Source data
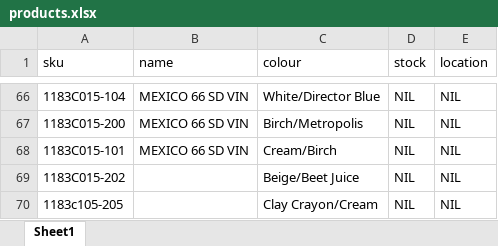
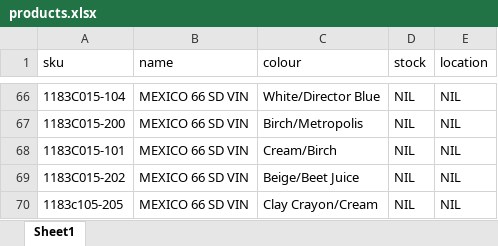
Before and after one commit to notjustreyes/OTPROJECT, an Excel workbook: products.xlsx, sheet Sheet1, drawn as a sheet; only a part is shown, gaps mark what is left out; values as stored, in another font and other column widths than the file's, no borders; the diff names each change by its address in the sheet, - before the commit and + after, or states it on an @@ line.

Commit message:
added missing names

```diff
--- a/products.xlsx (sheet Sheet1)
+++ b/products.xlsx (sheet Sheet1)
-B69:B70 (name): (empty)
+B69:B70 (name): MEXICO 66 SD VIN
```
Also changed, not shown: 1 other file.
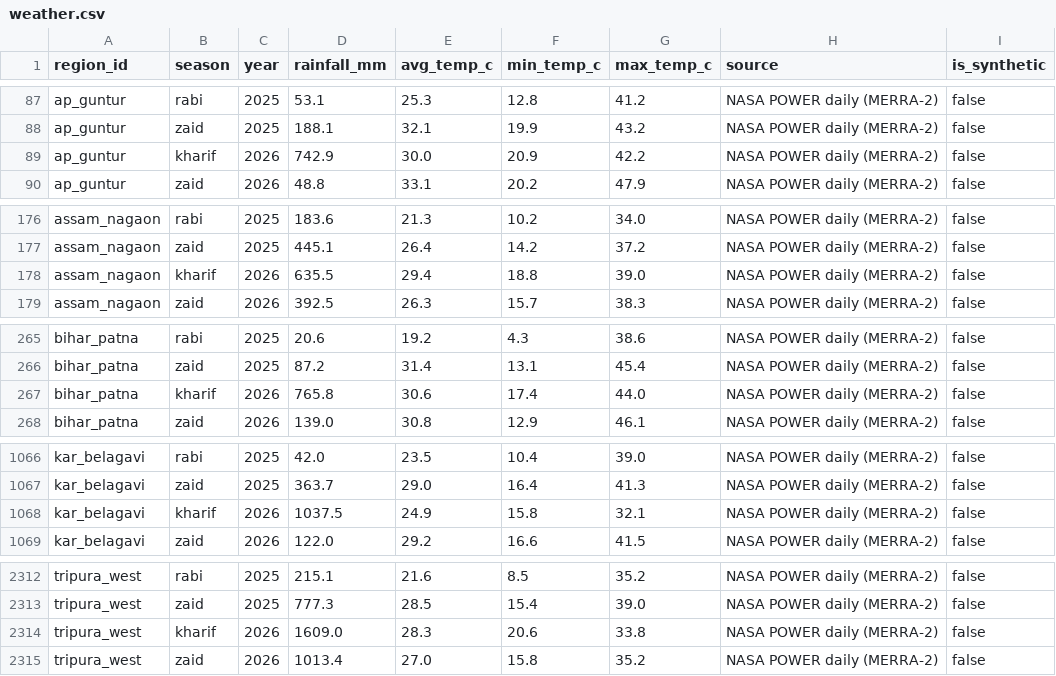
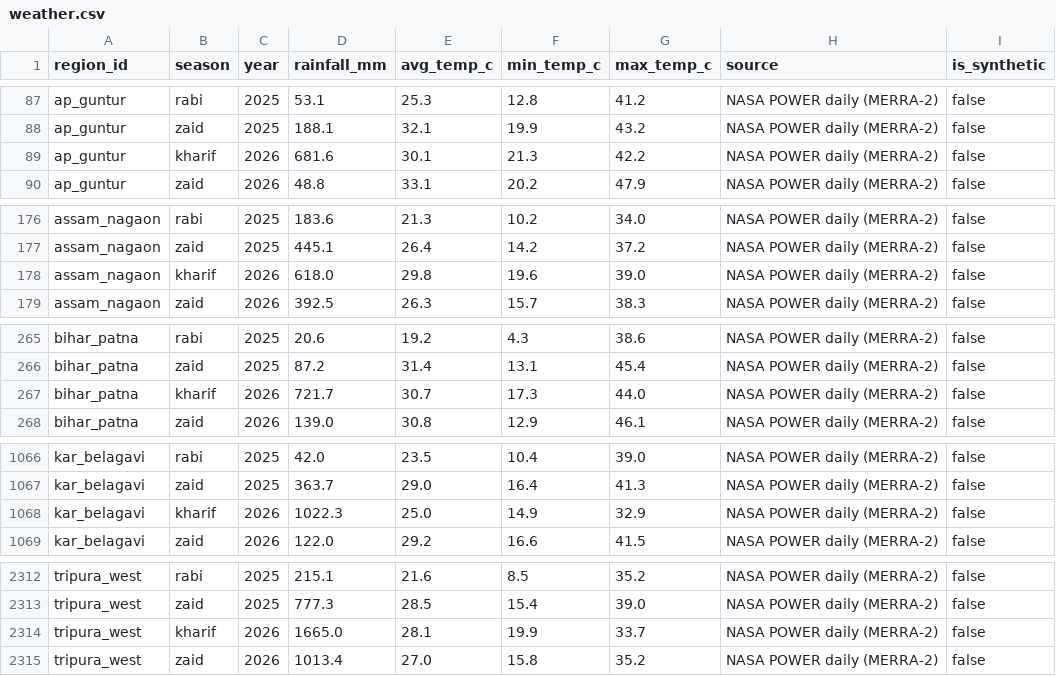
Before and after one commit to vinaych580/mitti-mantra, a CSV file: dataset/weather.csv, drawn as a sheet; only a part is shown, gaps mark what is left out; the diff covers the shown part only.

```diff
--- a/dataset/weather.csv
+++ b/dataset/weather.csv
@@ -88,3 +88,3 @@ ap_guntur,rabi,2025,53.1,25.3,12.8,41.2,NASA POWER daily (MERRA-2),false
 ap_guntur,zaid,2025,188.1,32.1,19.9,43.2,NASA POWER daily (MERRA-2),false
-ap_guntur,kharif,2026,742.9,30.0,20.9,42.2,NASA POWER daily (MERRA-2),false
+ap_guntur,kharif,2026,681.6,30.1,21.3,42.2,NASA POWER daily (MERRA-2),false
 ap_guntur,zaid,2026,48.8,33.1,20.2,47.9,NASA POWER daily (MERRA-2),false
@@ -177,3 +177,3 @@ assam_nagaon,rabi,2025,183.6,21.3,10.2,34.0,NASA POWER daily (MERRA-2),false
 assam_nagaon,zaid,2025,445.1,26.4,14.2,37.2,NASA POWER daily (MERRA-2),false
-assam_nagaon,kharif,2026,635.5,29.4,18.8,39.0,NASA POWER daily (MERRA-2),false
+assam_nagaon,kharif,2026,618.0,29.8,19.6,39.0,NASA POWER daily (MERRA-2),false
 assam_nagaon,zaid,2026,392.5,26.3,15.7,38.3,NASA POWER daily (MERRA-2),false
@@ -266,3 +266,3 @@ bihar_patna,rabi,2025,20.6,19.2,4.3,38.6,NASA POWER daily (MERRA-2),false
 bihar_patna,zaid,2025,87.2,31.4,13.1,45.4,NASA POWER daily (MERRA-2),false
-bihar_patna,kharif,2026,765.8,30.6,17.4,44.0,NASA POWER daily (MERRA-2),false
+bihar_patna,kharif,2026,721.7,30.7,17.3,44.0,NASA POWER daily (MERRA-2),false
 bihar_patna,zaid,2026,139.0,30.8,12.9,46.1,NASA POWER daily (MERRA-2),false
@@ -1067,3 +1067,3 @@ kar_belagavi,rabi,2025,42.0,23.5,10.4,39.0,NASA POWER daily (MERRA-2),false
 kar_belagavi,zaid,2025,363.7,29.0,16.4,41.3,NASA POWER daily (MERRA-2),false
-kar_belagavi,kharif,2026,1037.5,24.9,15.8,32.1,NASA POWER daily (MERRA-2),false
+kar_belagavi,kharif,2026,1022.3,25.0,14.9,32.9,NASA POWER daily (MERRA-2),false
 kar_belagavi,zaid,2026,122.0,29.2,16.6,41.5,NASA POWER daily (MERRA-2),false
@@ -2313,3 +2313,3 @@ tripura_west,rabi,2025,215.1,21.6,8.5,35.2,NASA POWER daily (MERRA-2),false
 tripura_west,zaid,2025,777.3,28.5,15.4,39.0,NASA POWER daily (MERRA-2),false
-tripura_west,kharif,2026,1609.0,28.3,20.6,33.8,NASA POWER daily (MERRA-2),false
+tripura_west,kharif,2026,1665.0,28.1,19.9,33.7,NASA POWER daily (MERRA-2),false
 tripura_west,zaid,2026,1013.4,27.0,15.8,35.2,NASA POWER daily (MERRA-2),false
```
Also changed, not shown: 70 edited cells elsewhere in this file, 1 other file.
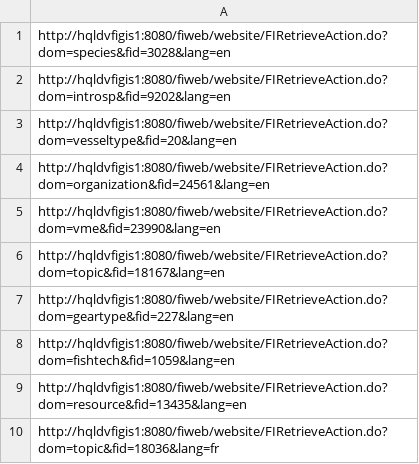
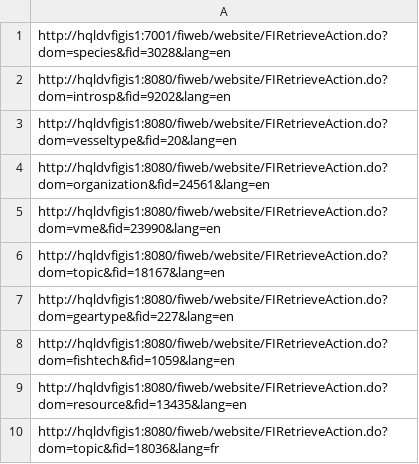
Before and after one commit to openfigis/figis, a CSV file: jmeter/5sitemapbased-404/devFiweb.csv, drawn as a sheet.

Commit message:
making a specific list for tomcat8

```diff
--- a/jmeter/5sitemapbased-404/devFiweb.csv
+++ b/jmeter/5sitemapbased-404/devFiweb.csv
@@ -1,2 +1,2 @@
-http://hqldvfigis1:8080/fiweb/website/FIRetrieveAction.do?dom=species&fid=3028&lang=en
+http://hqldvfigis1:7001/fiweb/website/FIRetrieveAction.do?dom=species&fid=3028&lang=en
 http://hqldvfigis1:8080/fiweb/website/FIRetrieveAction.do?dom=introsp&fid=9202&lang=en
```
Also changed, not shown: 3 other files.
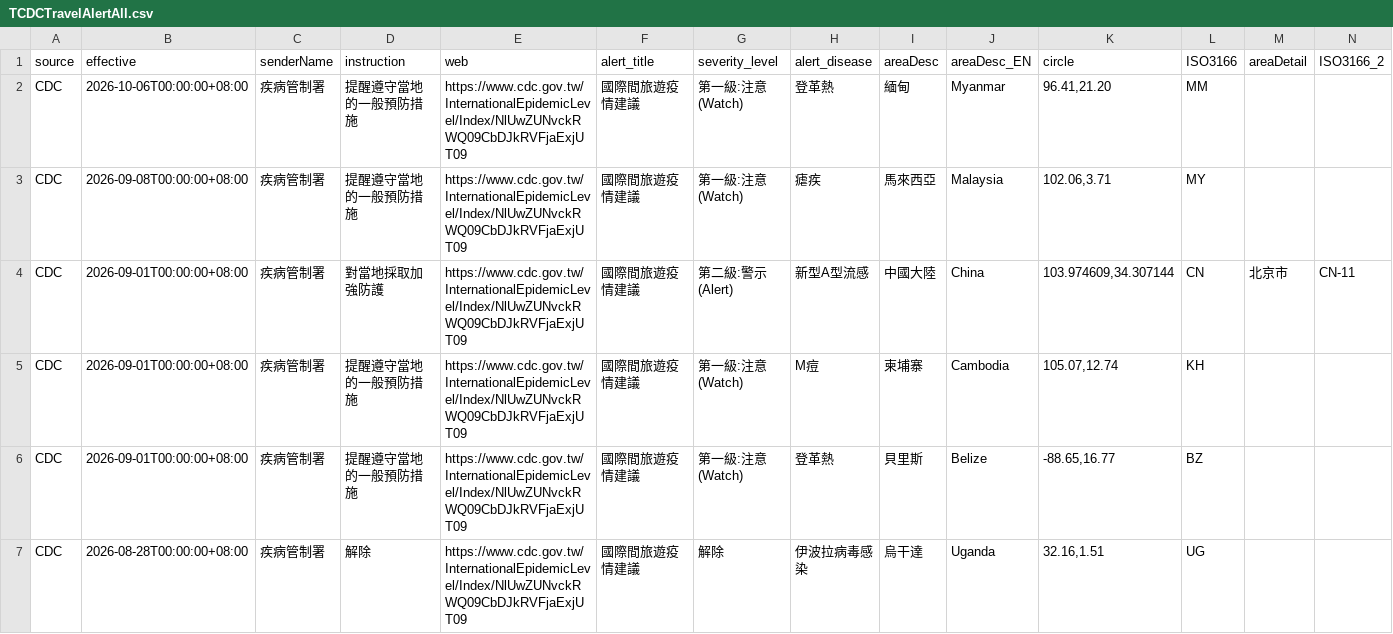
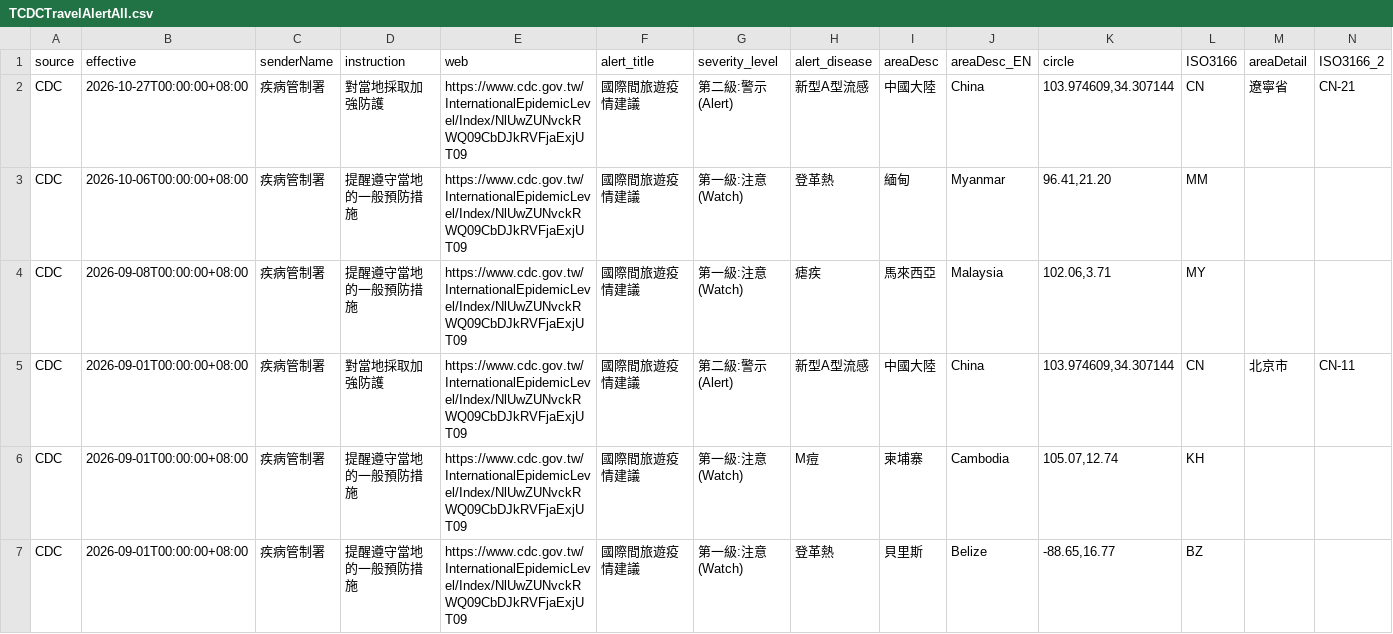
Before and after one commit to ancientsky/safetravel, a CSV file: data/raw/TCDCTravelAlertAll.csv, drawn as a sheet; only a part is shown; the shorter side is filled out with more unchanged rows; the diff names each change by its address in the sheet, - before the commit and + after, or states it on an @@ line.

```diff
--- a/data/raw/TCDCTravelAlertAll.csv
+++ b/data/raw/TCDCTravelAlertAll.csv
+row 2: CDC | 2026-10-27T00:00:00+08:00 | 疾病管制署 | 對當地採取加強防護 | https://www.cdc.gov.tw/InternationalEpidemicLevel/Index/NlUwZUNvckRWQ09CbDJkRVFjaExjUT09 | 國際間旅遊疫情建議 | 第二級:警示(Alert) | 新型A型流感 | 中國大陸 | China | 103.974609,34.307144 | CN | 遼寧省 | CN-21
```
Also changed, not shown: 26 other files.
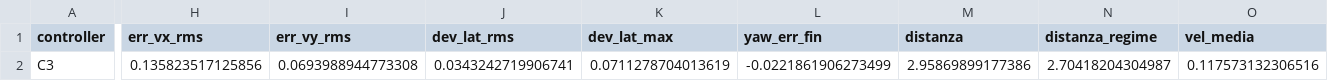
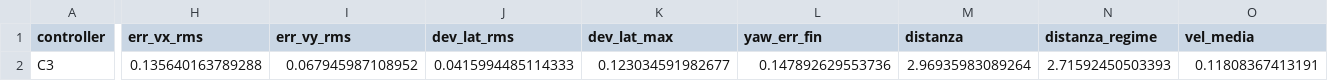
Before and after one commit to eroscribello/FSR, a CSV file: results/T6_C3.csv, drawn as a sheet; only a part is shown, gaps mark what is left out; the diff covers the shown part only; the diff names each change by its address in the sheet, - before the commit and + after, or states it on an @@ line.

```diff
--- a/results/T6_C3.csv
+++ b/results/T6_C3.csv
-H2 (err_vx_rms): 0.135823517125856
+H2 (err_vx_rms): 0.135640163789288
-I2 (err_vy_rms): 0.0693988944773308
+I2 (err_vy_rms): 0.067945987108952
-J2 (dev_lat_rms): 0.0343242719906741
+J2 (dev_lat_rms): 0.0415994485114333
-K2 (dev_lat_max): 0.0711278704013619
+K2 (dev_lat_max): 0.123034591982677
-L2 (yaw_err_fin): -0.0221861906273499
+L2 (yaw_err_fin): 0.147892629553736
-M2 (distanza): 2.95869899177386
+M2 (distanza): 2.96935983089264
-N2 (distanza_regime): 2.70418204304987
+N2 (distanza_regime): 2.71592450503393
-O2 (vel_media): 0.117573132306516
+O2 (vel_media): 0.11808367413191
```
Also changed, not shown: 28 edited cells elsewhere in this file, 4 other files.
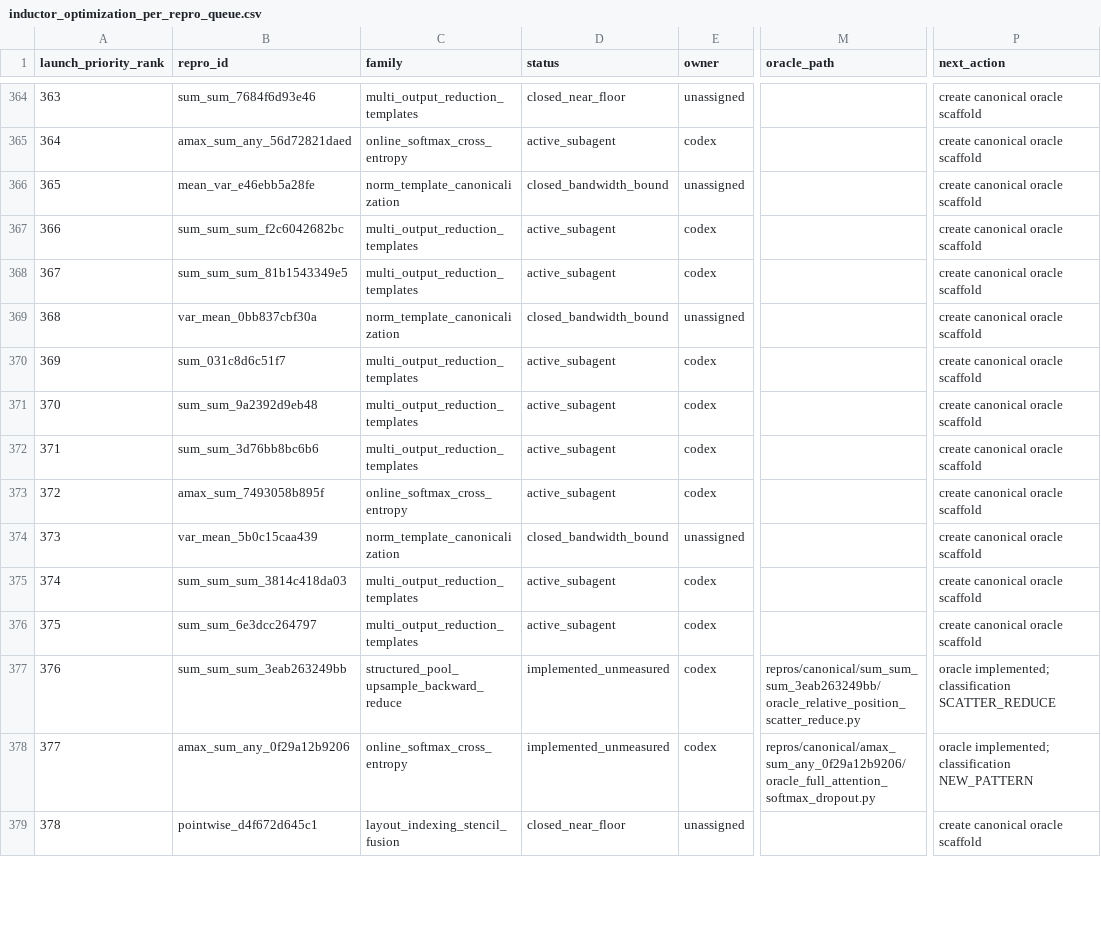
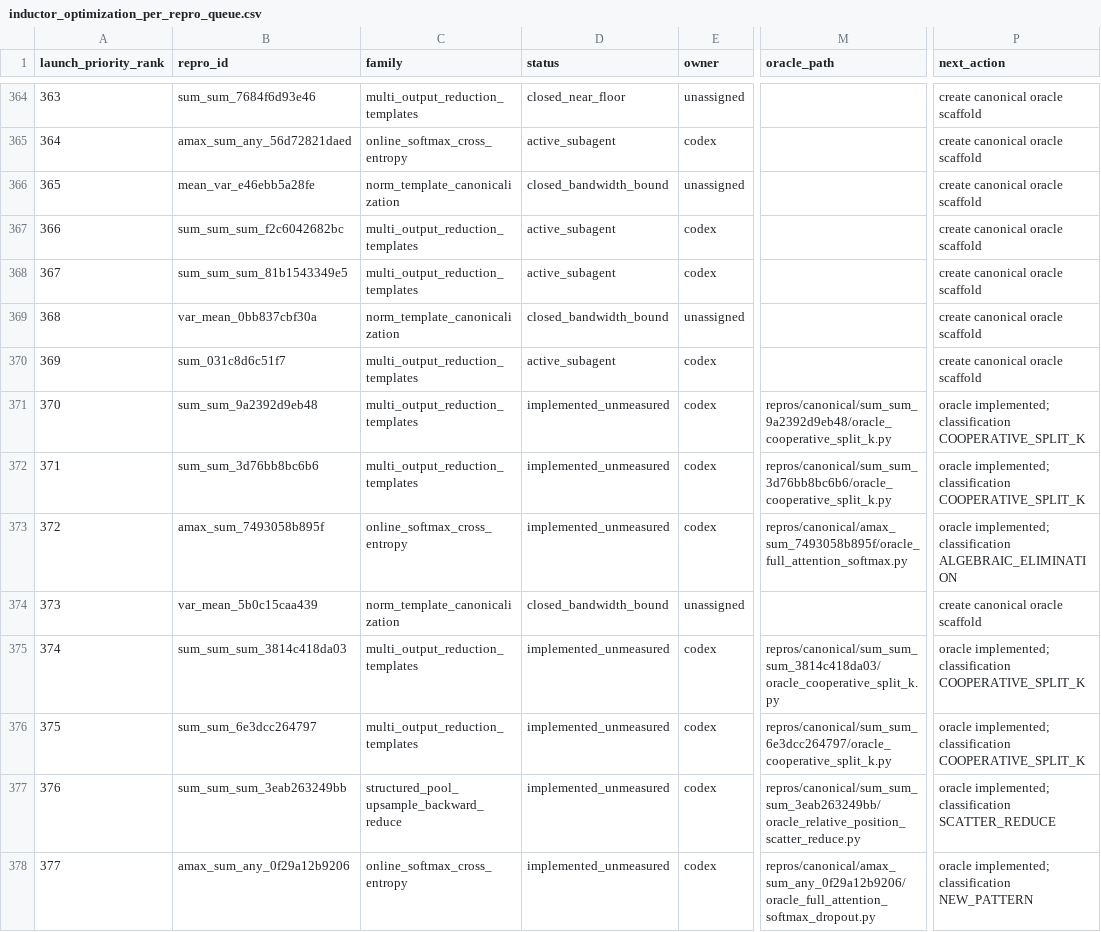
Before and after one commit to eellison/better-benchmark, a CSV file: investigation_results/inductor_optimization_per_repro_queue.csv, drawn as a sheet; only a part is shown, gaps mark what is left out; the shorter side is filled out with more unchanged rows; the diff names each change by its address in the sheet, - before the commit and + after, or states it on an @@ line.

Commit message:
Implement oracle batch 370-375

```diff
--- a/investigation_results/inductor_optimization_per_repro_queue.csv
+++ b/investigation_results/inductor_optimization_per_repro_queue.csv
-D371:D373 (status): active_subagent
+D371:D373 (status): implemented_unmeasured
-M371 (oracle_path): (empty)
+M371 (oracle_path): repros/canonical/sum_sum_9a2392d9eb48/oracle_cooperative_split_k.py
-P371:P372 (next_action): create canonical oracle scaffold
+P371:P372 (next_action): oracle implemented; classification COOPERATIVE_SPLIT_K
-M372 (oracle_path): (empty)
+M372 (oracle_path): repros/canonical/sum_sum_3d76bb8bc6b6/oracle_cooperative_split_k.py
-M373 (oracle_path): (empty)
+M373 (oracle_path): repros/canonical/amax_sum_7493058b895f/oracle_full_attention_softmax.py
-P373 (next_action): create canonical oracle scaffold
+P373 (next_action): oracle implemented; classification ALGEBRAIC_ELIMINATION
-D375:D376 (status): active_subagent
+D375:D376 (status): implemented_unmeasured
-M375 (oracle_path): (empty)
+M375 (oracle_path): repros/canonical/sum_sum_sum_3814c418da03/oracle_cooperative_split_k.py
-P375:P376 (next_action): create canonical oracle scaffold
+P375:P376 (next_action): oracle implemented; classification COOPERATIVE_SPLIT_K
-M376 (oracle_path): (empty)
+M376 (oracle_path): repros/canonical/sum_sum_6e3dcc264797/oracle_cooperative_split_k.py
```
Also changed, not shown: 5 other files.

What this task involves
Look through the entries above and copy each line that has "cells" in it.

Task output
Also changed, not shown: 70 edited cells elsewhere in this file, 1 other file.
Also changed, not shown: 28 edited cells elsewhere in this file, 4 other files.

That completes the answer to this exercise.